The Obama Administration has poured $11 billion into high-speed rail projects since 2009, but has virtually nothing to show for it. The goal was to match the speeds of European and Asian rail (they reach 220 miles per hour) but trains are still stuck at their status quo speeds and no notable improvements have come to the U.S. rail system. To take just one example: it will take an additional $150 billion and 26 more years to raise the speed of regional DC-NYC trains from their current speed of 80 m.p.h to Euro speeds. Many experts say the effort was unrealistic from the start, as the New York Times reports:
“The idea that we would have a high-speed system that 80 percent of Americans could access in that short period of time was unadulterated hype, and it didn’t take an expert to see though it,” said Kenneth Orski, the editor and publisher of an influential transportation newsletter who served in the Nixon and Ford administrations. […]

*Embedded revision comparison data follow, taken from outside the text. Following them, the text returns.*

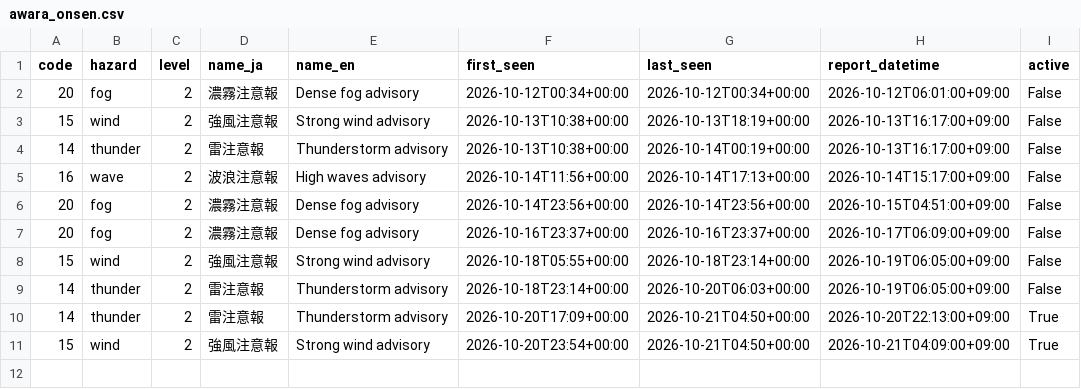
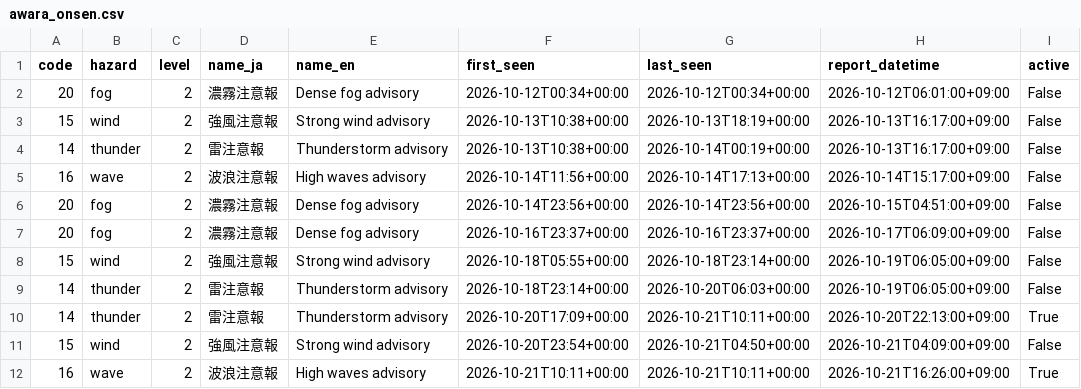
Before and after one commit to dhde-tourism-ai/dhde-preprocessing-model, a CSV file: weather_warnings/awara_onsen.csv, drawn as a sheet.

```diff
--- a/weather_warnings/awara_onsen.csv
+++ b/weather_warnings/awara_onsen.csv
@@ -9,3 +9,4 @@ code,hazard,level,name_ja,name_en,first_seen,last_seen,report_datetime,active
 14,thunder,2,雷注意報,Thunderstorm advisory,2026-10-18T23:14+00:00,2026-10-20T06:03+00:00,2026-10-19T06:05:00+09:00,False
-14,thunder,2,雷注意報,Thunderstorm advisory,2026-10-20T17:09+00:00,2026-10-21T04:50+00:00,2026-10-20T22:13:00+09:00,True
-15,wind,2,強風注意報,Strong wind advisory,2026-10-20T23:54+00:00,2026-10-21T04:50+00:00,2026-10-21T04:09:00+09:00,True
+14,thunder,2,雷注意報,Thunderstorm advisory,2026-10-20T17:09+00:00,2026-10-21T10:11+00:00,2026-10-20T22:13:00+09:00,True
+15,wind,2,強風注意報,Strong wind advisory,2026-10-20T23:54+00:00,2026-10-21T04:50+00:00,2026-10-21T04:09:00+09:00,False
+16,wave,2,波浪注意報,High waves advisory,2026-10-21T10:11+00:00,2026-10-21T10:11+00:00,2026-10-21T16:26:00+09:00,True
```
Also changed, not shown: tomtom_cache/awara_onsen_road_congestion.csv, tomtom_cache/fukui_station_road_congestion.csv, 45 other files.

C. William Ibbs, a professor of civil engineering at the University of California, Berkeley, said countries with successful high-speed rail projects had higher population densities, higher gas prices, higher rates of public-transportation use and lower rates of car ownership. “So it wouldn’t make any sense to have a high-speed rail train in most areas of the United States,” he said. “The geography is different and other factors are just too different.”
Of course, it didn’t help that the administration’s handling of the funding allocated to high speed rail was “as clumsy as its superintending of the Affordable Care Act’s rollout,” as another expert put it. But even under impeccable management, the project would still be a waste of time and money. Ibbs is right about the factors that limit the promise of high speed rail in the United States, and such projects tend to become obsolete by the time they are built.